• The technology described in this briefing is Optowire. It is used for measuring fractional flow reserve (FFR), to work out suitability for coronary artery stenting.

  • The innovative aspects are that it has an optical sensor and could minimise or prevent drift.

  • The intended place in therapy would be instead of existing pressure guide wires and other non-invasive devices used to measure FFR.

  • The main points from the evidence summarised in this briefing are from 3 non-comparative cohort studies including a total of 173 people (with 183 lesions) who had a clinical indication for percutaneous coronary intervention. The studies suggest that Optowire could be associated with minimal pressure drift when measuring FFR.

  • Key uncertainties around the evidence or technology include a lack of comparison with other invasive guide wires, uncertainty around the extent that FFR measurement improved because of reduced drift, and whether the evidence is generalisable to the NHS.

  • The cost of Optowire is £475 per unit and the reusable monitor is £3,000 (exclusive of VAT). The resource impact would be greater than standard care.
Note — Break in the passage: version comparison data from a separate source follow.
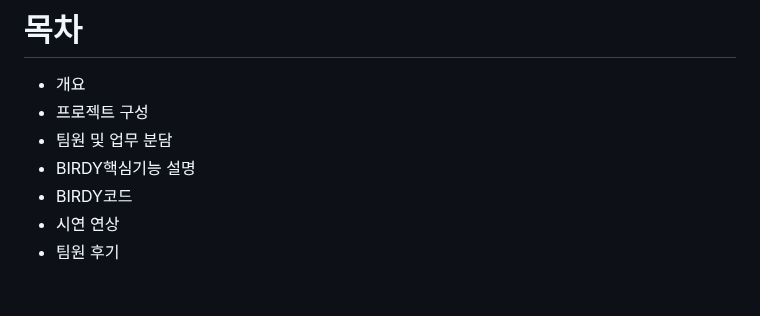
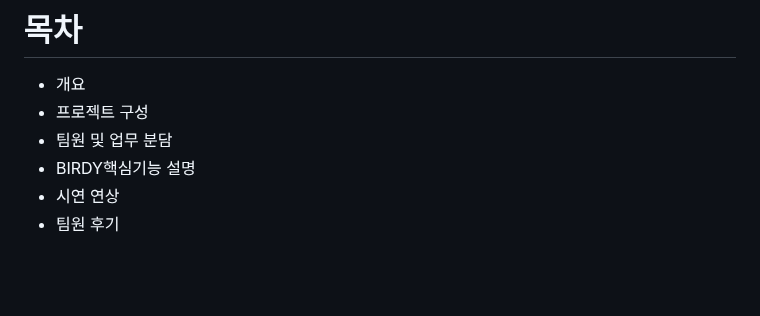
Before and after one commit to KIM0665/Project_Bridy, a Markdown page: README.md, the part around the change. Drawn GitHub-style.

```diff
--- a/README.md
+++ b/README.md
@@ -9,7 +9,6 @@
 - 프로젝트 구성
 - 팀원 및 업무 분담
 -  BIRDY핵심기능 설명
--  BIRDY코드
 -  시연 연상
 -  팀원 후기
 <br>
```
This could be offset if the device improves FFR-guided decision making compared with similar pressure wires or non-invasive devices, and prevents stenosis misclassification and associated resources from unnecessary stenting of an artery. There is no published evidence to support these claims.